### Task to carry out
Of all the lines below, return only those starting with the line holding "Before and after one commit to Jungyeon-Bodhi/frankincense, an" and going on through the line holding "Also changed, not", exactly as written.

### Data listing
▼
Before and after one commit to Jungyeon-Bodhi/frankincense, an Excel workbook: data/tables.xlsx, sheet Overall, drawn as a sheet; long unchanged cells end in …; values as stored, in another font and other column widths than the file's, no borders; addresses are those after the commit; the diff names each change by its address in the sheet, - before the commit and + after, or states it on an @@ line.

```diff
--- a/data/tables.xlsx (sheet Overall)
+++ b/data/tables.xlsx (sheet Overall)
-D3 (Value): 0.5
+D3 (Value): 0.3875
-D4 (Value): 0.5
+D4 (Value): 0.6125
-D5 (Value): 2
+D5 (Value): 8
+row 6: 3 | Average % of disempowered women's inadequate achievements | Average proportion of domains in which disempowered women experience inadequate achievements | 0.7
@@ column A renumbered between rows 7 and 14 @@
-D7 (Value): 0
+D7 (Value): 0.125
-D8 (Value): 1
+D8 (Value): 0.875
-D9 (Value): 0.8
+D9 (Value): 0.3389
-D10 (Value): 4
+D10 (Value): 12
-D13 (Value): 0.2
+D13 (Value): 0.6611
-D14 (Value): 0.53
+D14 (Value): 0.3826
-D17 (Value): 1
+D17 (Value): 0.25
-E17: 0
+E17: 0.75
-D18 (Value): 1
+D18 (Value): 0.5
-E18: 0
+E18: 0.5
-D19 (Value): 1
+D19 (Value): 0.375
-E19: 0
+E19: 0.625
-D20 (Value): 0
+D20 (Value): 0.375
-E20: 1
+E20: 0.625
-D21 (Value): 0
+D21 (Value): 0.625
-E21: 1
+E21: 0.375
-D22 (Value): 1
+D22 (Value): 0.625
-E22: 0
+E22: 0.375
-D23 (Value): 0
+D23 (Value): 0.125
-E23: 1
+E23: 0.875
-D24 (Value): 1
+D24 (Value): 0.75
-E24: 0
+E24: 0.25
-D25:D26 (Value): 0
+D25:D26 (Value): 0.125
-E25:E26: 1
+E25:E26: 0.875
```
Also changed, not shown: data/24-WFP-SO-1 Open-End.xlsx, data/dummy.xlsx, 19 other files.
▲
▼
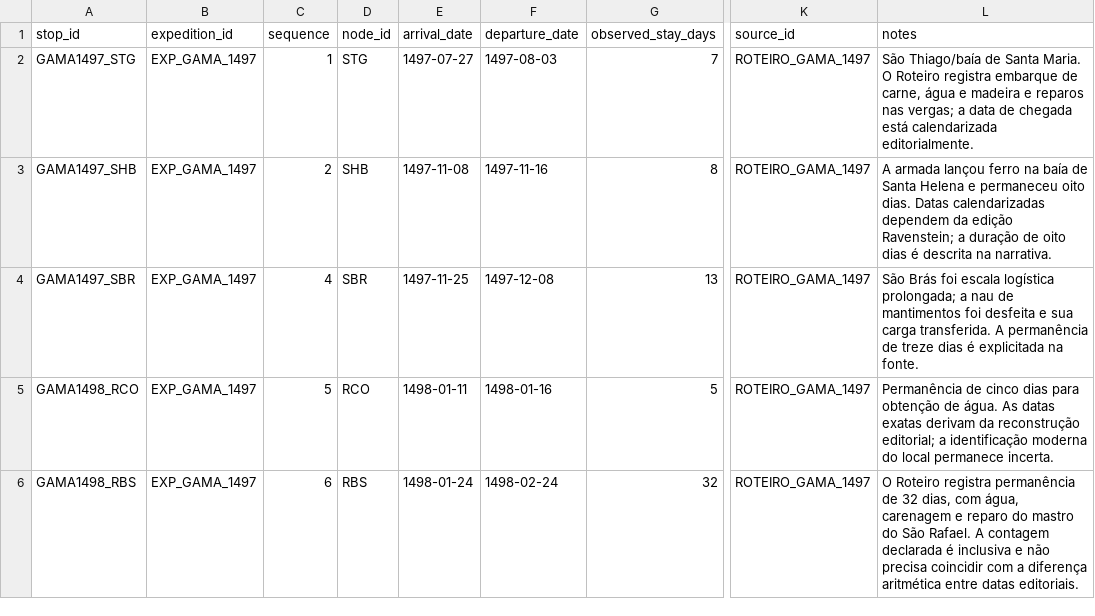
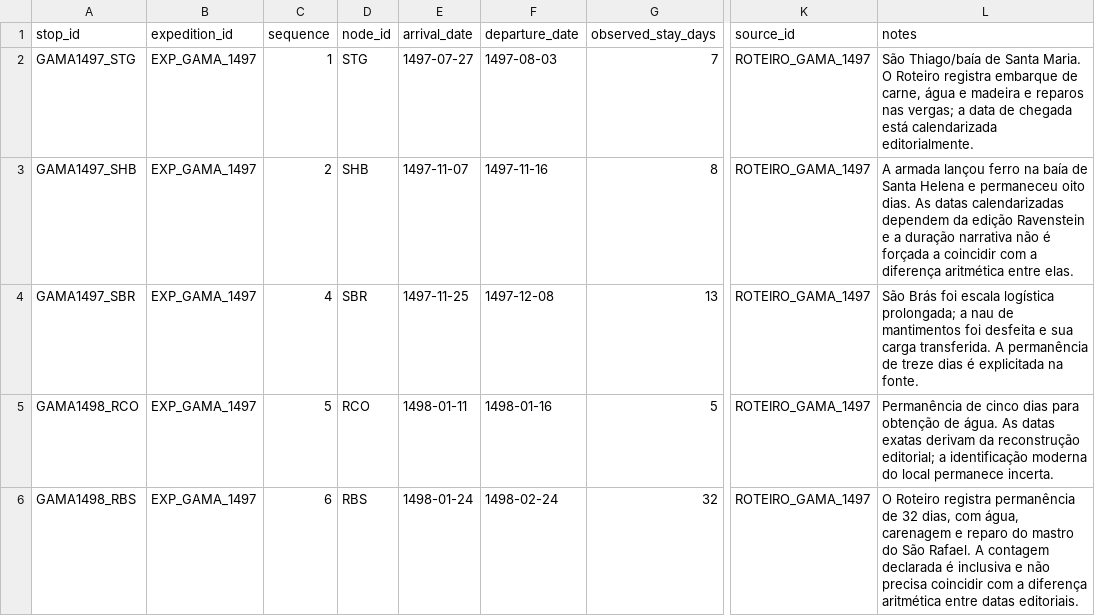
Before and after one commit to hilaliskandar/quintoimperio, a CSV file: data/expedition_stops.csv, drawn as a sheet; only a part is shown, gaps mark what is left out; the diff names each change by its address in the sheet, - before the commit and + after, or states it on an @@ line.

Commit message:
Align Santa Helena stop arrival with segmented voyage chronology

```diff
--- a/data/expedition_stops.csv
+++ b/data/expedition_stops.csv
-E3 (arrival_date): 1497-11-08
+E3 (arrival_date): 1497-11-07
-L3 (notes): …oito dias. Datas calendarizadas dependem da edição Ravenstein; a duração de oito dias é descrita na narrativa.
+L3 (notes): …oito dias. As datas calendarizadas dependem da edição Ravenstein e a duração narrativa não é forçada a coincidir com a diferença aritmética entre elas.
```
▲
### Answer box
Before and after one commit to Jungyeon-Bodhi/frankincense, an Excel workbook: data/tables.xlsx, sheet Overall, drawn as a sheet; long unchanged cells end in …; values as stored, in another font and other column widths than the file's, no borders; addresses are those after the commit; the diff names each change by its address in the sheet, - before the commit and + after, or states it on an @@ line.

```diff
--- a/data/tables.xlsx (sheet Overall)
+++ b/data/tables.xlsx (sheet Overall)
-D3 (Value): 0.5
+D3 (Value): 0.3875
-D4 (Value): 0.5
+D4 (Value): 0.6125
-D5 (Value): 2
+D5 (Value): 8
+row 6: 3 | Average % of disempowered women's inadequate achievements | Average proportion of domains in which disempowered women experience inadequate achievements | 0.7
@@ column A renumbered between rows 7 and 14 @@
-D7 (Value): 0
+D7 (Value): 0.125
-D8 (Value): 1
+D8 (Value): 0.875
-D9 (Value): 0.8
+D9 (Value): 0.3389
-D10 (Value): 4
+D10 (Value): 12
-D13 (Value): 0.2
+D13 (Value): 0.6611
-D14 (Value): 0.53
+D14 (Value): 0.3826
-D17 (Value): 1
+D17 (Value): 0.25
-E17: 0
+E17: 0.75
-D18 (Value): 1
+D18 (Value): 0.5
-E18: 0
+E18: 0.5
-D19 (Value): 1
+D19 (Value): 0.375
-E19: 0
+E19: 0.625
-D20 (Value): 0
+D20 (Value): 0.375
-E20: 1
+E20: 0.625
-D21 (Value): 0
+D21 (Value): 0.625
-E21: 1
+E21: 0.375
-D22 (Value): 1
+D22 (Value): 0.625
-E22: 0
+E22: 0.375
-D23 (Value): 0
+D23 (Value): 0.125
-E23: 1
+E23: 0.875
-D24 (Value): 1
+D24 (Value): 0.75
-E24: 0
+E24: 0.25
-D25:D26 (Value): 0
+D25:D26 (Value): 0.125
-E25:E26: 1
+E25:E26: 0.875
```
Also changed, not shown: data/24-WFP-SO-1 Open-End.xlsx, data/dummy.xlsx, 19 other files.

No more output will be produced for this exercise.